The dealership is in the midst of a $4.5 million renovation. And Sackaroff doesn't want business disrupted during construction -- least of all the finance and insurance office, where privacy is critical. Fortunately, Sackaroff planned ahead so he hasn't had to pop any pain relievers yet.
"We skirted around the issue of moving into trailers," says Sackaroff, general manager of Curry Honda and Curry Nissan in Chicopee, Mass., about an hour's drive west of Boston. "We chose to do it in stages where we can move various departments to various parts of the dealership while the construction goes on."
Many dealerships face massive renovation projects that stir up dust and dirt and involve noise from jackhammers and other tools. Amid that chaos, some dealers must find a comfortable, private and quiet place to take customers to conduct the highly sensitive business of financing a vehicle and pitching various insurance products.
Those dealers who have been through complex renovations recommend doing the construction in stages or after business hours if possible. And most important, they say, is to make sure the contractor understands the significance of the F&I office so that construction crews can work around it.
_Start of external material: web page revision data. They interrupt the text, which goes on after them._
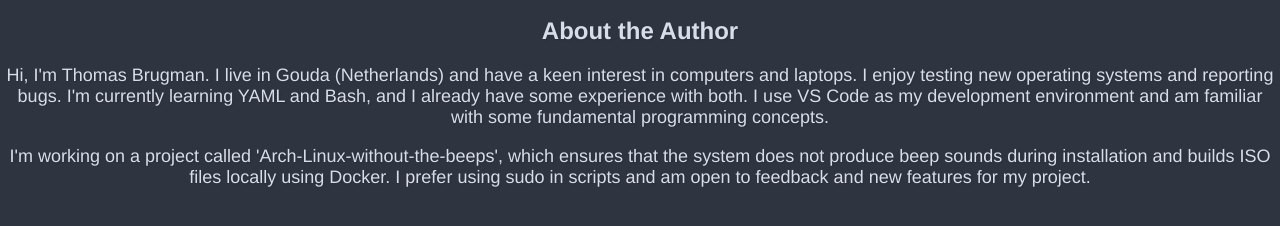
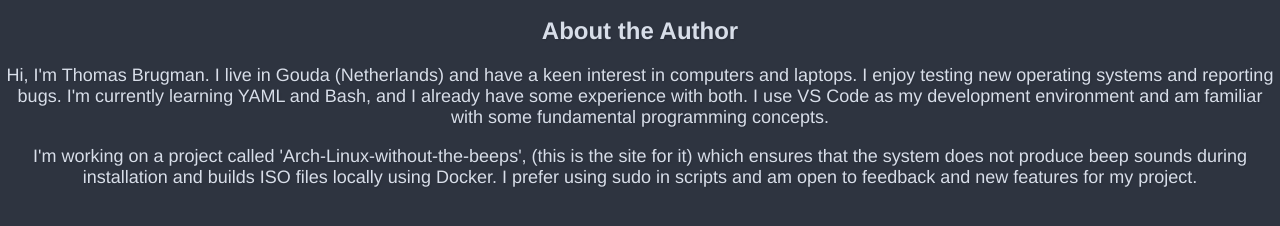
Before and after one commit to Githubguy132010/ANB-website, a plain HTML site: page about.html in a window 1280 px wide. Shown: the part 204-430 px from the top of the page. Drawn offline with Linux system fonts and the light colour scheme.

Commit message:
Verbeter beschrijving in about.html en wijzig 'Download' naar 'download' in docs.html

```diff
--- a/about.html
+++ b/about.html
@@ -29,6 +29,6 @@
     <p>This project was created to help users install Arch Linux without the annoying beeps that can occur during the installation process. It aims to provide a smoother and more pleasant installation experience.</p>
     <h2>About the Author</h2>
     <p>Hi, I'm Thomas Brugman. I live in Gouda (Netherlands) and have a keen interest in computers and laptops. I enjoy testing new operating systems and reporting bugs. I'm currently learning YAML and Bash, and I already have some experience with both. I use VS Code as my development environment and am familiar with some fundamental programming concepts.</p>
-    <p>I'm working on a project called 'Arch-Linux-without-the-beeps', which ensures that the system does not produce beep sounds during installation and builds ISO files locally using Docker. I prefer using sudo in scripts and am open to feedback and new features for my project.</p>
+    <p>I'm working on a project called 'Arch-Linux-without-the-beeps', (this is the site for it) which ensures that the system does not produce beep sounds during installation and builds ISO files locally using Docker. I prefer using sudo in scripts and am open to feedback and new features for my project.</p>
 </body>
 </html>
```
Also changed, not shown: docs.html (+1 -1 lines).
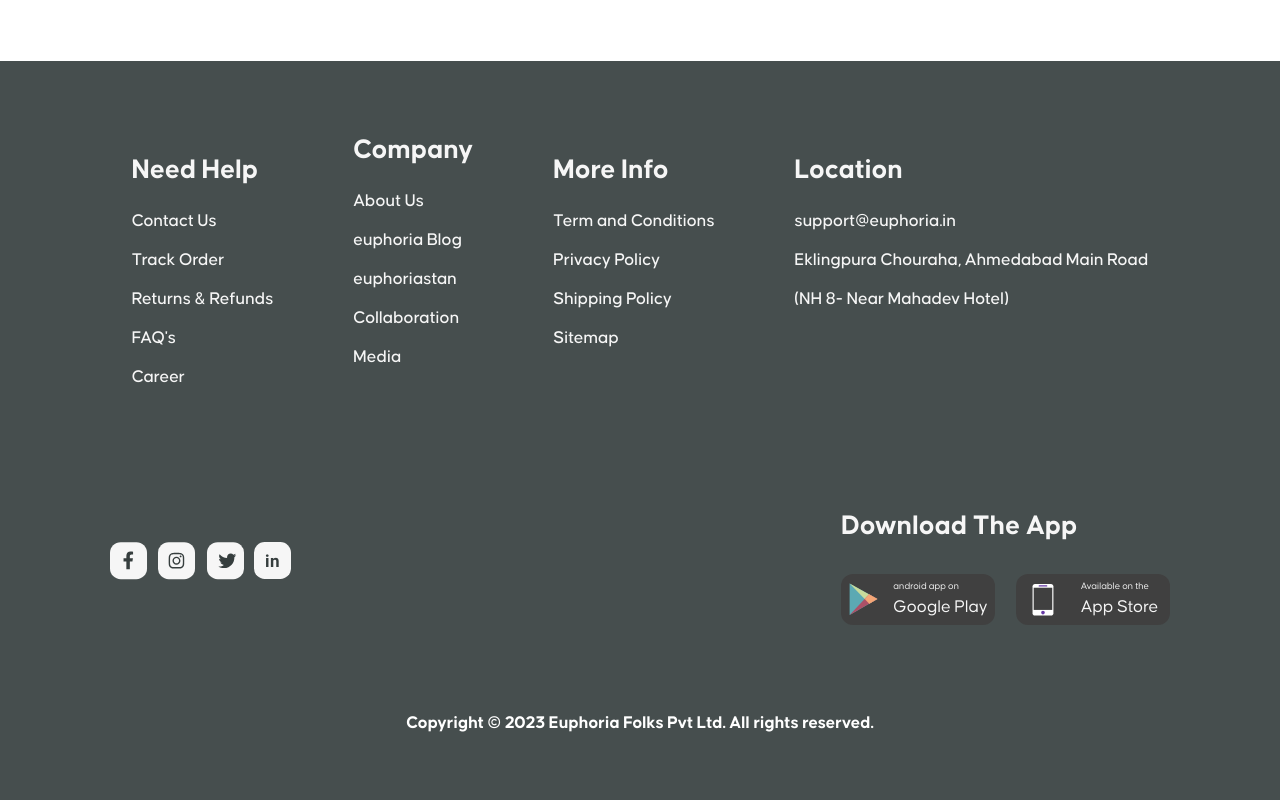
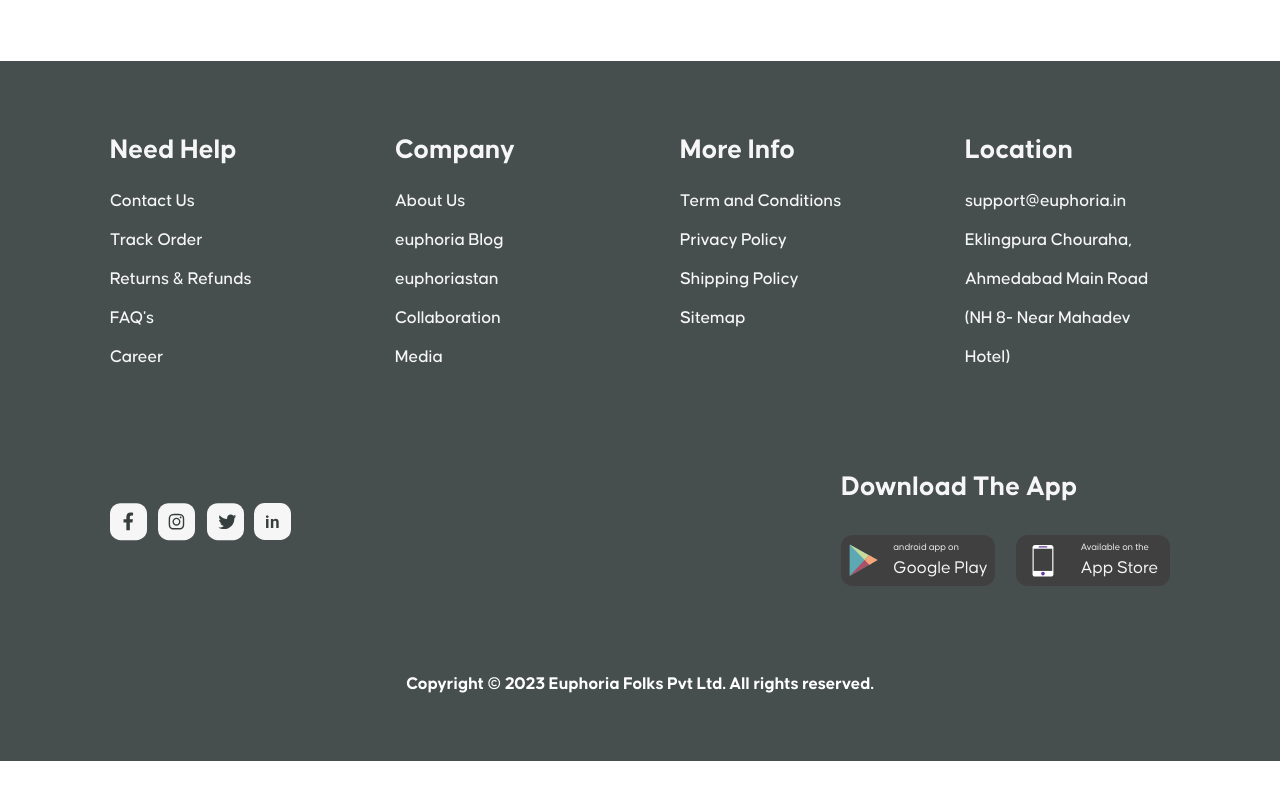
Before and after one commit to abdullah-900/Nexa, a React (Vite) app: page / in a window 1280 px wide. Shown: the part 1323-2123 px from the top of the page. After the commit the page ends 2084 px from the top, so only its background shows below. Built offline with nearby package versions, Linux system fonts and the light colour scheme; a web font is replaced by a local one.

Commit message:
refactor: update Footer component layout and add social media links

```diff
--- a/src/components/Footer.tsx
+++ b/src/components/Footer.tsx
@@ -2,7 +2,7 @@
   return (
 
     <footer className="bg-46  gap-10 lg:gap-20 flex flex-col items-center justify-center   w-full font-Causten text-f6 px-[3.125rem]  lg:px-[6.875rem] py-[3.6875rem]"  >
-      <section className="  flex-col lg:flex-row items-center flex gap-10 lg:gap-20 ">
+      <section className=" grid md:grid-cols-2 lg:grid-cols-4   gap-10 lg:gap-20 ">
         <section className="flex flex-col items-center  lg:items-start text-center lg:text-left" >
           <h2 className="leading-[3.8742rem] font-bold text-[1.7862rem]">
             Need Help
@@ -25,7 +25,6 @@
             <li>euphoriastan</li>
             <li>Collaboration</li>
             <li>Media</li>
-            <li>&nbsp;</li>
           </ul>
         </section>
         <section className="flex flex-col items-center lg:items-start text-center lg:text-left">
@@ -37,7 +36,6 @@
             <li>Privacy Policy</li>
             <li>Shipping Policy</li>
             <li>Sitemap</li>
-            <li>&nbsp;</li>
           </ul>
         </section>
         <section className="flex flex-col items-center lg:items-start text-center lg:text-left">
@@ -48,25 +46,26 @@
             <li>support@euphoria.in</li>
             <li>Eklingpura Chouraha, Ahmedabad Main Road</li>
             <li>(NH 8- Near Mahadev Hotel)</li>
-            <li>&nbsp;</li>
-            <li>&nbsp;</li>
           </ul>
         </section>
       </section>
       <section className="flex flex-col lg:flex-row gap-10 w-full justify-between items-center">
         <section className="flex justify-center items-center gap-[.625rem]">
-          <img src="facebook.svg" alt="facebook icon" />
-          <img src="insta.svg" alt="insta icon" />
-          <img src="x.svg" alt=" twitter icon" />
-          <div className="bg-f6 rounded-[.6675rem] w-[2.314rem] h-[2.314rem] flex justify-center items-center">
-            <span className="text-[#363E3E] font-Roboto leading-[1.78rem] text-[1.068rem] font-bold tracking-[.0214rem]">
-              in
-            </span>
-          </div>
+          <a href="https://facebook.com/"><img src="facebook.svg" alt="facebook icon" /></a>
+          <a href="https://instagram.com/"><img src="insta.svg" alt="insta icon" /></a>
+          <a href="https://x.com/"><img src="x.svg" alt=" twitter icon" /></a>
+          <a href="https://linkedin.com/">
+            <div className="bg-f6 rounded-[.6675rem] w-[2.314rem] h-[2.314rem] flex justify-center items-center">
+              <span className="text-[#363E3E] font-Roboto leading-[1.78rem] text-[1.068rem] font-bold tracking-[.0214rem]">
+                in
+              </span>
+            </div>
+          </a>
         </section>
         <section className="flex flex-col gap-4">
           <h2 className="font-bold text-[1.7862rem] leading-[3.8742rem]">Download The App </h2>
          <div className="flex gap-[1.3274rem]">
+         <a href="#">
          <div className="flex justify-around  items-center  w-[9.6101rem] h-[3.2024rem] bg-[#404040] rounded-xl">
           <img className="w-[1.8533rem] h-[2.061rem]" src="playicon.svg" alt="playicon" />
            <div className="flex justify-start flex-col">
@@ -74,6 +73,8 @@
            <span className="text-[1.125rem]">Google Play</span>
            </div>
           </div>
+          </a>
+          <a href="#">
           <div className="flex justify-around  items-center  w-[9.6101rem] h-[3.2024rem] bg-[#404040] rounded-xl">
           <img className="w-[1.8533rem] h-[2.061rem]" src="iphone.svg" alt="playicon" />
            <div className="flex justify-start flex-col">
@@ -81,6 +82,7 @@
            <span className="text-[1.125rem]">App Store</span>
            </div>
           </div>
+          </a>
          </div>
         </section>
       </section>
```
"Let's face it, the F&I office is your cash flow," says Darrell Neilander, finance manager at Blasius Chevrolet-Cadillac in Waterbury, Conn. "That's got to be protected by all means."